(Front-end code edit data)
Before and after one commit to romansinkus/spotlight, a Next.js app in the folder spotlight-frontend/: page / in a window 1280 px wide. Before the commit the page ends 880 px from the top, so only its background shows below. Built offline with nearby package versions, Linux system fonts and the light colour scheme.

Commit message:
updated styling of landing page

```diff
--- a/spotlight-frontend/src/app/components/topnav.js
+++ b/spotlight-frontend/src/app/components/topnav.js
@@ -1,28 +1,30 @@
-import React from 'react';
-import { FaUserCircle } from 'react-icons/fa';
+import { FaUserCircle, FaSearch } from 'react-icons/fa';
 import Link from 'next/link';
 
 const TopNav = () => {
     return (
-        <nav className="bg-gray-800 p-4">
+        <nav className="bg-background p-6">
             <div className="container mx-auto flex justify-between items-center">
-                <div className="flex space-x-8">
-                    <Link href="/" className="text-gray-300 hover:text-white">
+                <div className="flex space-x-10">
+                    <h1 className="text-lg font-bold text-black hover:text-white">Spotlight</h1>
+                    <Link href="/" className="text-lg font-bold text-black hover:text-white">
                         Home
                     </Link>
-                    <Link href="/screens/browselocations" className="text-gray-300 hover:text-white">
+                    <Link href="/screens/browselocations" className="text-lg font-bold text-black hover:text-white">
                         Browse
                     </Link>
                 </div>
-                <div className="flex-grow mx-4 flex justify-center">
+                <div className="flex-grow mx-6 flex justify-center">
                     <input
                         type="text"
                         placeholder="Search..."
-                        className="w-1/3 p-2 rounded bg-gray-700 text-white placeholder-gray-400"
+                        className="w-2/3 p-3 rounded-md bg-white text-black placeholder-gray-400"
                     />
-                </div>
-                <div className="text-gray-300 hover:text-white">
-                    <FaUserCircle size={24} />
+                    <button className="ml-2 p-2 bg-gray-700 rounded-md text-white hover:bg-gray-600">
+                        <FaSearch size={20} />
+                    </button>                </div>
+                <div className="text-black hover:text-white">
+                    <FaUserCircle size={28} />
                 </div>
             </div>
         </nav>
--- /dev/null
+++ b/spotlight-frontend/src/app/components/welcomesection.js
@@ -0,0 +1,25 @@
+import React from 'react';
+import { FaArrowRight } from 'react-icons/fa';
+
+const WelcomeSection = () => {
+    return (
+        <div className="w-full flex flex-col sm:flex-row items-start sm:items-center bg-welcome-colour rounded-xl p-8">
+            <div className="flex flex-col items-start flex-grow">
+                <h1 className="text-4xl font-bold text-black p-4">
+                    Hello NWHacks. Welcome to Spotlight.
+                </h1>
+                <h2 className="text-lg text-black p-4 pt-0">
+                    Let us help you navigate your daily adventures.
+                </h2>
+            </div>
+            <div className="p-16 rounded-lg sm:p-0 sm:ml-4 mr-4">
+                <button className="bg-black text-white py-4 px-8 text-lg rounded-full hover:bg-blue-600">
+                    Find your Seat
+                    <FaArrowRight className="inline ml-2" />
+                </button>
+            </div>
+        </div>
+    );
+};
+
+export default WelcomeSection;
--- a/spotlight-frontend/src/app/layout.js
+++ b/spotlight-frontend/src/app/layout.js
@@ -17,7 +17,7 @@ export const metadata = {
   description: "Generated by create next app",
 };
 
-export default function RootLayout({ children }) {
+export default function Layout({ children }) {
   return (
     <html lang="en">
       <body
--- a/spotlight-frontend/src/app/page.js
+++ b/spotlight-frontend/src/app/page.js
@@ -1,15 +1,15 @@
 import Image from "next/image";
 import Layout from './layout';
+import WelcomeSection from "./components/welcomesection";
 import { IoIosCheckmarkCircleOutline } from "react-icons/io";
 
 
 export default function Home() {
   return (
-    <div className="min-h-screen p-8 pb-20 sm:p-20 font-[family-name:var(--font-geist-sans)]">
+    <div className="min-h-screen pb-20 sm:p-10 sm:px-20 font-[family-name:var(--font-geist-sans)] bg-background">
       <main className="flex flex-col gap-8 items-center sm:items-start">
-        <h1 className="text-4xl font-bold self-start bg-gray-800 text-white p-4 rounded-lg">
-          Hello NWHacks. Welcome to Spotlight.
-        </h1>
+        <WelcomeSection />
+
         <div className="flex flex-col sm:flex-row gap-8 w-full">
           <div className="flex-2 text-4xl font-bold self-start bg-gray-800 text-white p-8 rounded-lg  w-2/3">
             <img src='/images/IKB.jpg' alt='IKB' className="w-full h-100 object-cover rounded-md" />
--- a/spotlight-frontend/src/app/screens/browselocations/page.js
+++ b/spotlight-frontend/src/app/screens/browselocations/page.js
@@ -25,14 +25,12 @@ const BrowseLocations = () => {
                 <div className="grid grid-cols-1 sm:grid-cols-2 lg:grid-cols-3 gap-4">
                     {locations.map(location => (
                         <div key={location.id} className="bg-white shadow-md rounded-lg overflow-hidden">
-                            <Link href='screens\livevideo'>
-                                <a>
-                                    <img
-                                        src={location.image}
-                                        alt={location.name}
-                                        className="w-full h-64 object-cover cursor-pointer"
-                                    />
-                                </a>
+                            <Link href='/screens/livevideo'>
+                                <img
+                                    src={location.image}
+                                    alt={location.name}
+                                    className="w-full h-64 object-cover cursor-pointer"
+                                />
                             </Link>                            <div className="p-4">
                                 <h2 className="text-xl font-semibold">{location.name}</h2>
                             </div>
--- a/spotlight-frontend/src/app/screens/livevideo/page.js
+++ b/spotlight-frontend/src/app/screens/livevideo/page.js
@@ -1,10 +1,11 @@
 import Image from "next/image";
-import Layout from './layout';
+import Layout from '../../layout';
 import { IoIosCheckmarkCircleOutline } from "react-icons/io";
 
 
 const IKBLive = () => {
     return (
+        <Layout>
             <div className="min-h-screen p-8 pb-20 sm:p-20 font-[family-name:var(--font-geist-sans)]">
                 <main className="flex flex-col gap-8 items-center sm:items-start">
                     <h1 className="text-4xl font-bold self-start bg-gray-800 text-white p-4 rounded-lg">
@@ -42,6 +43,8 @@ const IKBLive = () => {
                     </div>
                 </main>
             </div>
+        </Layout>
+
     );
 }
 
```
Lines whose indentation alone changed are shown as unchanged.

» What the task asks:
Go through the records and copy each one exactly.

» Final answer:
Before and after one commit to romansinkus/spotlight, a Next.js app in the folder spotlight-frontend/: page / in a window 1280 px wide. Before the commit the page ends 880 px from the top, so only its background shows below. Built offline with nearby package versions, Linux system fonts and the light colour scheme.

Commit message:
updated styling of landing page

```diff
--- a/spotlight-frontend/src/app/components/topnav.js
+++ b/spotlight-frontend/src/app/components/topnav.js
@@ -1,28 +1,30 @@
-import React from 'react';
-import { FaUserCircle } from 'react-icons/fa';
+import { FaUserCircle, FaSearch } from 'react-icons/fa';
 import Link from 'next/link';
 
 const TopNav = () => {
     return (
-        <nav className="bg-gray-800 p-4">
+        <nav className="bg-background p-6">
             <div className="container mx-auto flex justify-between items-center">
-                <div className="flex space-x-8">
-                    <Link href="/" className="text-gray-300 hover:text-white">
+                <div className="flex space-x-10">
+                    <h1 className="text-lg font-bold text-black hover:text-white">Spotlight</h1>
+                    <Link href="/" className="text-lg font-bold text-black hover:text-white">
                         Home
                     </Link>
-                    <Link href="/screens/browselocations" className="text-gray-300 hover:text-white">
+                    <Link href="/screens/browselocations" className="text-lg font-bold text-black hover:text-white">
                         Browse
                     </Link>
                 </div>
-                <div className="flex-grow mx-4 flex justify-center">
+                <div className="flex-grow mx-6 flex justify-center">
                     <input
                         type="text"
                         placeholder="Search..."
-                        className="w-1/3 p-2 rounded bg-gray-700 text-white placeholder-gray-400"
+                        className="w-2/3 p-3 rounded-md bg-white text-black placeholder-gray-400"
                     />
-                </div>
-                <div className="text-gray-300 hover:text-white">
-                    <FaUserCircle size={24} />
+                    <button className="ml-2 p-2 bg-gray-700 rounded-md text-white hover:bg-gray-600">
+                        <FaSearch size={20} />
+                    </button>                </div>
+                <div className="text-black hover:text-white">
+                    <FaUserCircle size={28} />
                 </div>
             </div>
         </nav>
--- /dev/null
+++ b/spotlight-frontend/src/app/components/welcomesection.js
@@ -0,0 +1,25 @@
+import React from 'react';
+import { FaArrowRight } from 'react-icons/fa';
+
+const WelcomeSection = () => {
+    return (
+        <div className="w-full flex flex-col sm:flex-row items-start sm:items-center bg-welcome-colour rounded-xl p-8">
+            <div className="flex flex-col items-start flex-grow">
+                <h1 className="text-4xl font-bold text-black p-4">
+                    Hello NWHacks. Welcome to Spotlight.
+                </h1>
+                <h2 className="text-lg text-black p-4 pt-0">
+                    Let us help you navigate your daily adventures.
+                </h2>
+            </div>
+            <div className="p-16 rounded-lg sm:p-0 sm:ml-4 mr-4">
+                <button className="bg-black text-white py-4 px-8 text-lg rounded-full hover:bg-blue-600">
+                    Find your Seat
+                    <FaArrowRight className="inline ml-2" />
+                </button>
+            </div>
+        </div>
+    );
+};
+
+export default WelcomeSection;
--- a/spotlight-frontend/src/app/layout.js
+++ b/spotlight-frontend/src/app/layout.js
@@ -17,7 +17,7 @@ export const metadata = {
   description: "Generated by create next app",
 };
 
-export default function RootLayout({ children }) {
+export default function Layout({ children }) {
   return (
     <html lang="en">
       <body
--- a/spotlight-frontend/src/app/page.js
+++ b/spotlight-frontend/src/app/page.js
@@ -1,15 +1,15 @@
 import Image from "next/image";
 import Layout from './layout';
+import WelcomeSection from "./components/welcomesection";
 import { IoIosCheckmarkCircleOutline } from "react-icons/io";
 
 
 export default function Home() {
   return (
-    <div className="min-h-screen p-8 pb-20 sm:p-20 font-[family-name:var(--font-geist-sans)]">
+    <div className="min-h-screen pb-20 sm:p-10 sm:px-20 font-[family-name:var(--font-geist-sans)] bg-background">
       <main className="flex flex-col gap-8 items-center sm:items-start">
-        <h1 className="text-4xl font-bold self-start bg-gray-800 text-white p-4 rounded-lg">
-          Hello NWHacks. Welcome to Spotlight.
-        </h1>
+        <WelcomeSection />
+
         <div className="flex flex-col sm:flex-row gap-8 w-full">
           <div className="flex-2 text-4xl font-bold self-start bg-gray-800 text-white p-8 rounded-lg  w-2/3">
             <img src='/images/IKB.jpg' alt='IKB' className="w-full h-100 object-cover rounded-md" />
--- a/spotlight-frontend/src/app/screens/browselocations/page.js
+++ b/spotlight-frontend/src/app/screens/browselocations/page.js
@@ -25,14 +25,12 @@ const BrowseLocations = () => {
                 <div className="grid grid-cols-1 sm:grid-cols-2 lg:grid-cols-3 gap-4">
                     {locations.map(location => (
                         <div key={location.id} className="bg-white shadow-md rounded-lg overflow-hidden">
-                            <Link href='screens\livevideo'>
-                                <a>
-                                    <img
-                                        src={location.image}
-                                        alt={location.name}
-                                        className="w-full h-64 object-cover cursor-pointer"
-                                    />
-                                </a>
+                            <Link href='/screens/livevideo'>
+                                <img
+                                    src={location.image}
+                                    alt={location.name}
+                                    className="w-full h-64 object-cover cursor-pointer"
+                                />
                             </Link>                            <div className="p-4">
                                 <h2 className="text-xl font-semibold">{location.name}</h2>
                             </div>
--- a/spotlight-frontend/src/app/screens/livevideo/page.js
+++ b/spotlight-frontend/src/app/screens/livevideo/page.js
@@ -1,10 +1,11 @@
 import Image from "next/image";
-import Layout from './layout';
+import Layout from '../../layout';
 import { IoIosCheckmarkCircleOutline } from "react-icons/io";
 
 
 const IKBLive = () => {
     return (
+        <Layout>
             <div className="min-h-screen p-8 pb-20 sm:p-20 font-[family-name:var(--font-geist-sans)]">
                 <main className="flex flex-col gap-8 items-center sm:items-start">
                     <h1 className="text-4xl font-bold self-start bg-gray-800 text-white p-4 rounded-lg">
@@ -42,6 +43,8 @@ const IKBLive = () => {
                     </div>
                 </main>
             </div>
+        </Layout>
+
     );
 }
 
```
Lines whose indentation alone changed are shown as unchanged.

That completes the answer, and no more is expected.